By Sue Jackson
Guerrilla gardens might not have ‘owners’ but they sure have defenders, as Yarra Council discovered when it tried to wipe out the gardens.
At its regular monthly meeting in August, Melbourne’s Yarra Council won itself a green star for forward thinking. Instead of razing local unauthorised street gardens as it had threatened to shortly before the meeting, it did a complete about-face, voting unanimously to become a champion of such initiatives instead.
Yarra, like quite a few other municipalities, is increasingly becoming dotted with community-initiated gardens. These include registered, secure community gardens that councils approve and support, but there are also others — guerilla gardens located in places like planter boxes in the street or on abandoned public land, which are established without prior council approval. As their survival relies on councils turning a blind eye, the future of each individual garden of this type is always precarious.
Guerilla gardeners live with this knowledge, but tend to push it to the back of their minds. At least that had been the case for me and my fellow renegades at Windmill Foodgarden @ Tramstop 22 in the inner-city Melbourne suburb of Clifton Hill — right up until the axe fell in early August.

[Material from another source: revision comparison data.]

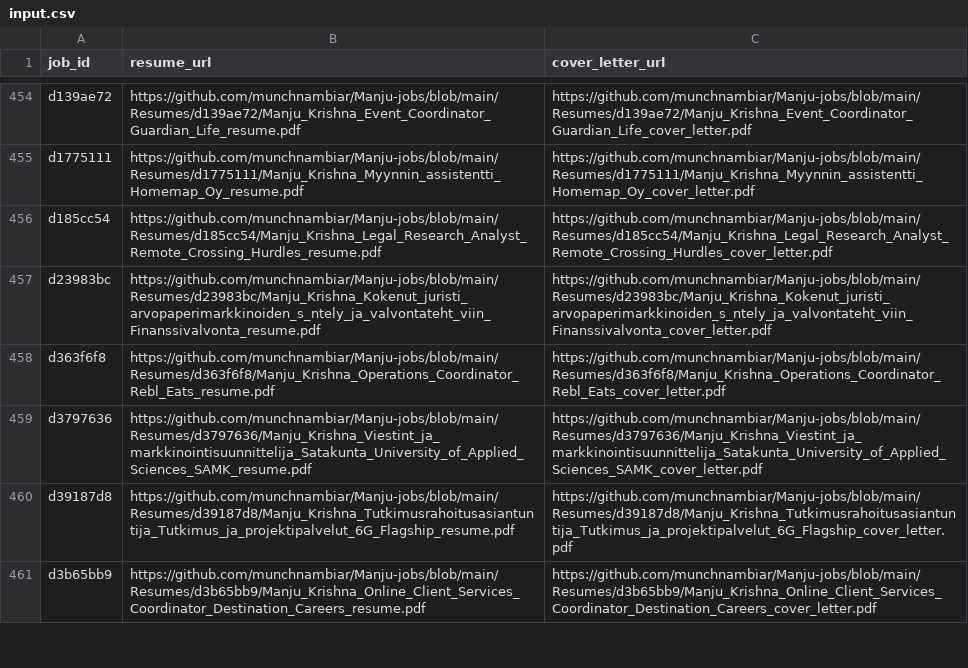
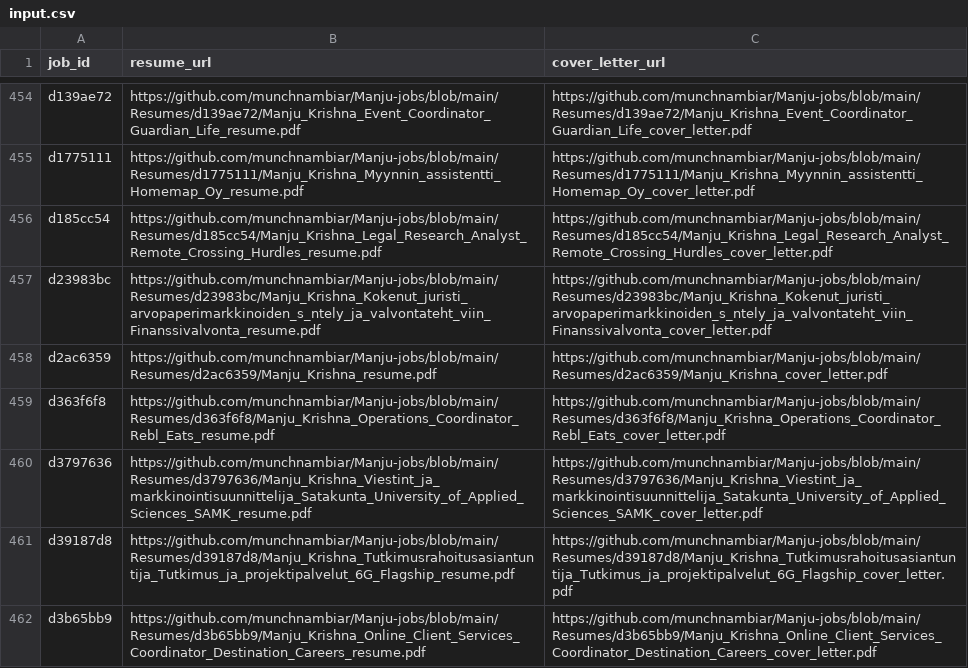
Before and after one commit to vinchess1989/manju-jobs-dashboard, a CSV file: input.csv, drawn as a sheet; only a part is shown, gaps mark what is left out.

Commit message:
Update resume links for d2ac6359 (retailored with claude-sonnet-4-6)

```diff
--- a/input.csv
+++ b/input.csv
@@ -457,2 +457,3 @@ d185cc54,https://github.com/munchnambiar/Manju-jobs/blob/main/Resumes/d185cc54/M
 d23983bc,https://github.com/munchnambiar/Manju-jobs/blob/main/Resumes/d23983bc/Manju_Krishna_Kokenut_juristi_arvopaperimarkkinoiden_s_ntely_ja_valvontateht_viin_Finanssivalvonta_resume.pdf,https://github.com/munchnambiar/Manju-jobs/blob/main/Resumes/d23983bc/Manju_Krishna_Kokenut_juristi_arvopaperimarkkinoiden_s_ntely_ja_valvontateht_viin_Finanssivalvonta_cover_letter.pdf
+d2ac6359,https://github.com/munchnambiar/Manju-jobs/blob/main/Resumes/d2ac6359/Manju_Krishna_resume.pdf,https://github.com/munchnambiar/Manju-jobs/blob/main/Resumes/d2ac6359/Manju_Krishna_cover_letter.pdf
 d363f6f8,https://github.com/munchnambiar/Manju-jobs/blob/main/Resumes/d363f6f8/Manju_Krishna_Operations_Coordinator_Rebl_Eats_resume.pdf,https://github.com/munchnambiar/Manju-jobs/blob/main/Resumes/d363f6f8/Manju_Krishna_Operations_Coordinator_Rebl_Eats_cover_letter.pdf
```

The story of what happened next — the spontaneous campaign which overturned a silly decision so successfully that enemies of guerrilla gardens are now its friends — might be useful to anyone else out there trying to bring change on this issue at a local level.
Read full post at New Matilda